Cataracts are the world’s leading cause of blindness.
In the US alone, they affect over 20 million adults over the age of forty and half of seniors aged eighty and up. Babies are sometimes born with congenital cataracts and require surgery so that their vision can develop normally.
How Do Cataracts Form?
What causes that milky white effect that blocks vision? In a healthy eye, our lenses are filled with proteins that line up in such a way that they are perfectly transparent. However, over time, they can clump together and become opaque, creating a cataract. Even if the rest of the eye is completely healthy, a cataract can block some or all of the light from reaching the retina.
What Are The Symptoms Of Cataracts?
Cataracts can start out small and subtle, so it’s not always obvious that they’re developing. Over time, you may begin to notice the following symptoms:
- Reduced night vision
- Light sensitivity and increased glare
- Halo effect around lights
- Dim, cloudy, or blurry vision
- More frequent glasses prescription changes
- Faded or yellowed colors
- Double vision in a single eye
Cataract Risk Factors
The main risk factor for cataracts is advancing age, but other factors can make them more likely — and more likely to develop earlier. These include diabetes, smoking, a family history of cataracts, exposure to UV radiation over time, high blood pressure, previous inflammation or injury in an eye, previous eye surgery, obesity, excessive alcohol consumption, and prolonged use of corticosteroid medication.
The Good News: Cataracts Are Treatable

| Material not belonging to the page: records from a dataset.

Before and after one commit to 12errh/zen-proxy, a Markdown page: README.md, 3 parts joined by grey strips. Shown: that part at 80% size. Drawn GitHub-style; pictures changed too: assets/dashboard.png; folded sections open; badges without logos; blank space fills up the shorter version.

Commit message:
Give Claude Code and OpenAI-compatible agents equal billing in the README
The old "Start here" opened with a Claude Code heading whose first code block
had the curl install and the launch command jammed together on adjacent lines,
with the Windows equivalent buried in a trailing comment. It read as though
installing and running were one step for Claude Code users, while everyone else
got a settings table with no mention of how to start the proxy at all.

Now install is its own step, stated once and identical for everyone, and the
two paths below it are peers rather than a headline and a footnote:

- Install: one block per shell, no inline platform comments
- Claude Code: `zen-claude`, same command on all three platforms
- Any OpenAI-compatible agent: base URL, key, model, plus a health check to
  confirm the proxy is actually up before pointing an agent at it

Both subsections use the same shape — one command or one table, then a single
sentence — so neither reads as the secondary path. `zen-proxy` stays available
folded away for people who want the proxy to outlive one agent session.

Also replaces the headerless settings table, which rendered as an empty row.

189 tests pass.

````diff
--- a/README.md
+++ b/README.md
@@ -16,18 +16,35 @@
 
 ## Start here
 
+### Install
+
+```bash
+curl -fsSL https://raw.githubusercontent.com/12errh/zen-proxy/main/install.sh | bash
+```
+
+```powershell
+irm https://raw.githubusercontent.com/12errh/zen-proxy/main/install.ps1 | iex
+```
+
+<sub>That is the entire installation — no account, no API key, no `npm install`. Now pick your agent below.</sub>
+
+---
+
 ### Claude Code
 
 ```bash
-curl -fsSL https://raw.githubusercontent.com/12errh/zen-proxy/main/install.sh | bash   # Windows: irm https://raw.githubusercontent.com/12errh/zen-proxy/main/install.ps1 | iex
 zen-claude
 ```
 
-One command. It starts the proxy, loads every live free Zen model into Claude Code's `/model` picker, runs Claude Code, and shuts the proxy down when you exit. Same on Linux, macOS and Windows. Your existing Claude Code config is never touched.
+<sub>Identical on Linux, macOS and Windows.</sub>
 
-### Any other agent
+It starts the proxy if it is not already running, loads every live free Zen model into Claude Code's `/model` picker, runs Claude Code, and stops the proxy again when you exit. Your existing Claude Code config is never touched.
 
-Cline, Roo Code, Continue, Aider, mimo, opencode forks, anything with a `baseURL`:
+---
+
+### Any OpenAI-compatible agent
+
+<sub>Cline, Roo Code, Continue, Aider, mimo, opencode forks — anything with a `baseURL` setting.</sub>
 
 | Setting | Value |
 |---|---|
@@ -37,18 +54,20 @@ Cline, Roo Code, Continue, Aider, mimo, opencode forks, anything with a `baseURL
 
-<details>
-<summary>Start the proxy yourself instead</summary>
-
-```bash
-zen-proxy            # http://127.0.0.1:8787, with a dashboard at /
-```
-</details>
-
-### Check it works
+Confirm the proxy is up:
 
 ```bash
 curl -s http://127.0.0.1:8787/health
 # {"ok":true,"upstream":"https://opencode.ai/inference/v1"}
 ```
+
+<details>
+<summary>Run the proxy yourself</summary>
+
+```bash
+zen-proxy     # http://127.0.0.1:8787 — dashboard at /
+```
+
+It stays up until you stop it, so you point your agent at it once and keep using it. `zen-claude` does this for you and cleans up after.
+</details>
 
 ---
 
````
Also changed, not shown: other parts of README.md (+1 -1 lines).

In the early stages, cataract symptoms can be combated with a stronger glasses prescription, but eventually, glasses or contacts won’t be enough. Luckily, cataract surgery is performed more often than any other surgery in the US. It’s low-risk, simple, and routine, involving one short procedure on each eye. Even better, if you have other vision problems like astigmatism, cataract surgery might fix that too!